Sen. Joel Villanueva on Wednesday said Republic Act No. 11165 or the Telecommuting Act should be given the chance to be properly implemented.
Villanueva, chairman of the Senate Committee on Labor and one of the principal authors of the law institutionalizing work-from-home as an alternative work arrangement, acknowledged the need to cope with the demands of the COVID-19 pandemic.
He said RA 11165, signed by President Duterte in December 2018, should be given the chance to be properly implemented.
“When we filed this measure and became a law, ang tinitignan natin ‘yung (We were just considering) work-life balance but now it is a very essential initiative in the new normal. Because it allows business to continue operating and workers natin makapagtrabaho (to continue working),” he said in an online interview,
“There are several proposed amendments…and siguro dapat bigyan muna natin ng chance na maipatupad nang maayos (and maybe we should give this a chance to first be implemented properly).”
The lawmaker said he still supports the proposed tax incentives for work-from-home employees as this would make them more efficient and also motivate employers to adopt telecommuting.
For this to be possible, he said the Bureau of Internal Revenue should first amend its regulations to include work-from-home allowance as part of the non-taxable worker benefits.
On the proposed electricity allowance for work-from-home workers, Villanueva said this may also need the concurrence of employers, noting that under the law, the telecommuting arrangement should be agreed upon by both parties.
While agreeing that more employers should be encouraged to implement telecommuting, Villanueva said some industries cannot be mandated to comply.
“For example, the linemen of electric companies, safety officials, field personnel. May joke nga ‘yung mga nagtatrabaho sa morgue, ayaw nilang dalhin sa bahay ang trabaho nila (Workers in morgues even joked that they do not want to bring their jobs at home),” he noted.
“Not all kinds of work can be brought home,” he pointed out.
He said another challenge is that “not all employers have the capacity to convert their operation to a virtual model.”
Villanueva said that telecommuting was given a pilot period of three years, when the Department of Labor and Employment must come up with a baseline of jobs and evaluate which can be placed under such arrangement.
Sen. Francis Tolentino filed a bill seeking the grant of a P1,000 monthly allowance for work-from-home employees to help them in the additional electricity charges caused by telecommuting. The allowances given by the employers shall be deducted from their income tax payments.

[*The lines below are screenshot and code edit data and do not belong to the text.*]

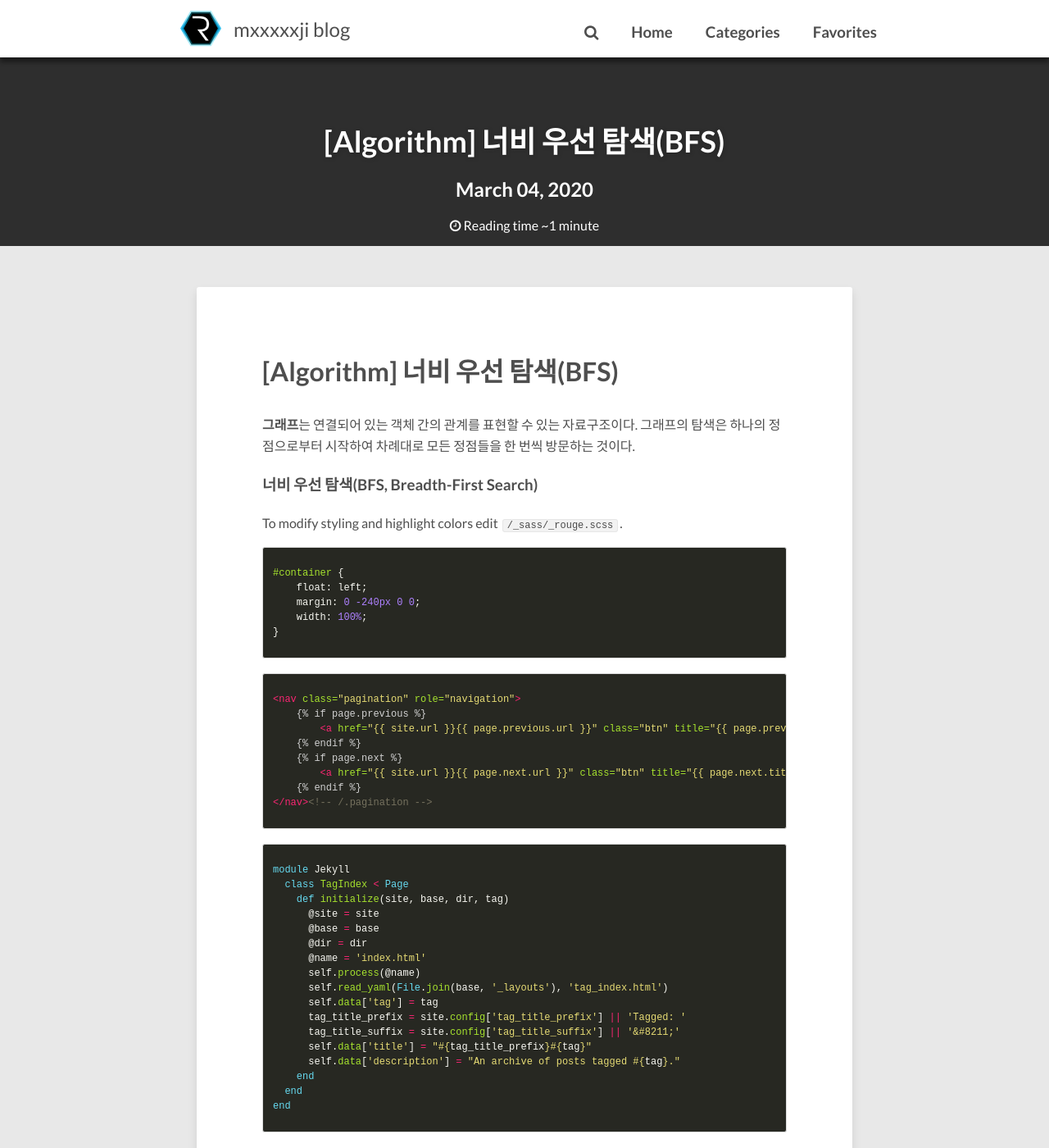
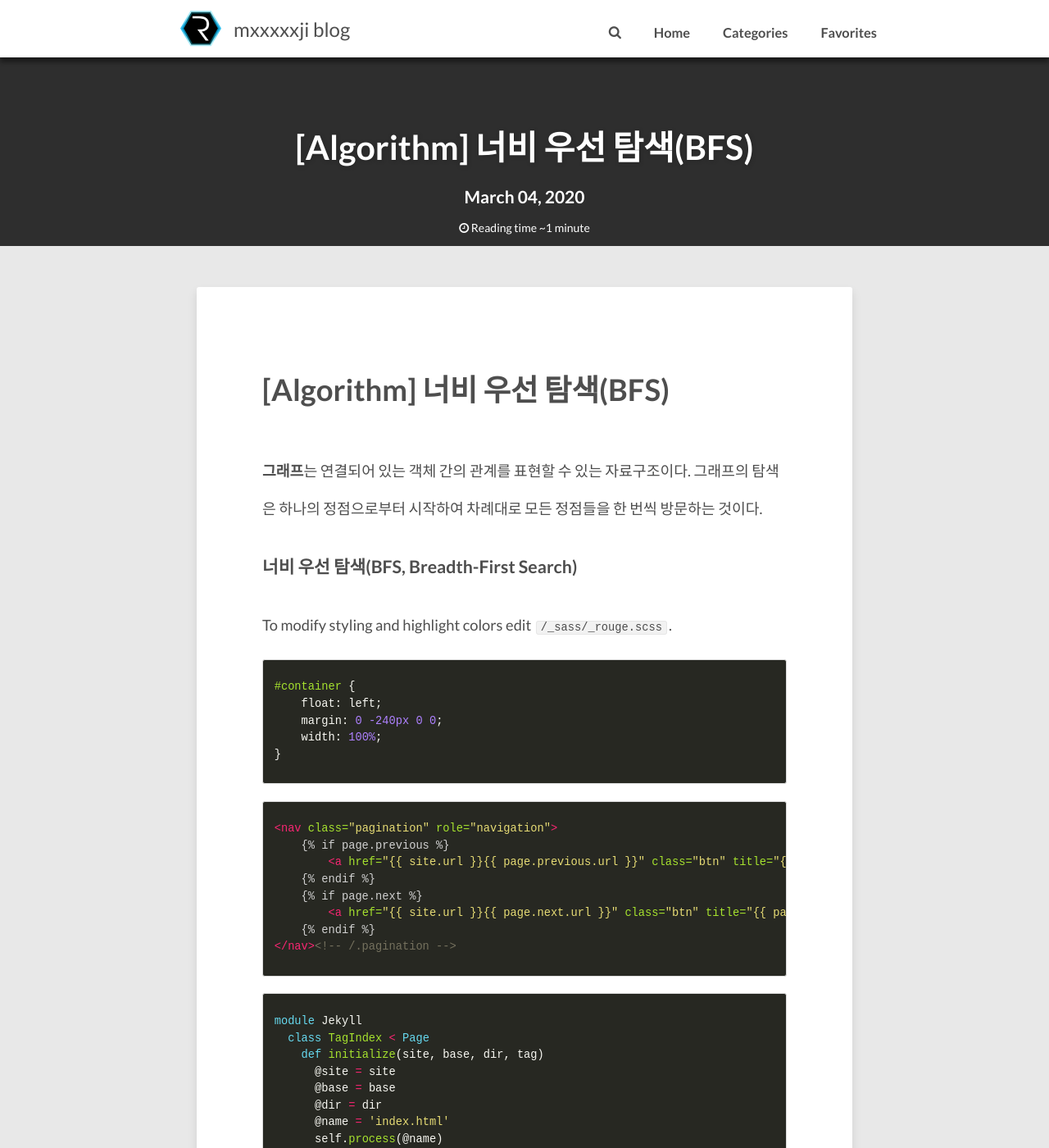
Before and after one commit to mxxxxxji/Mxxxxxji.github.io, a Jekyll site: the page built from _posts/2020-03-04-BFS-post.md, in a window 1280 px wide and 1400 px high. Shown: the whole window at 82% size. Built offline with Jekyll 4.4.1, drawn with Linux system fonts in a browser that asks for light colours; nearby versions of some CDN libraries; comment, search, counter and statistics services are not loaded.

Commit message:
Update _variables.scss

```diff
--- a/_sass/_variables.scss
+++ b/_sass/_variables.scss
@@ -7,8 +7,8 @@
 $code-font: monospace;
 $alt-font: serif;
 
-$doc-font-size: 16;
-$doc-line-height: 26;
+$doc-font-size: 14;
+$doc-line-height: 40;
 
 
 // set-up the body font-size / line-height
```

Sen. Imee Marcos, meanwhile, filed a measure proposing to make telecommuting mandatory.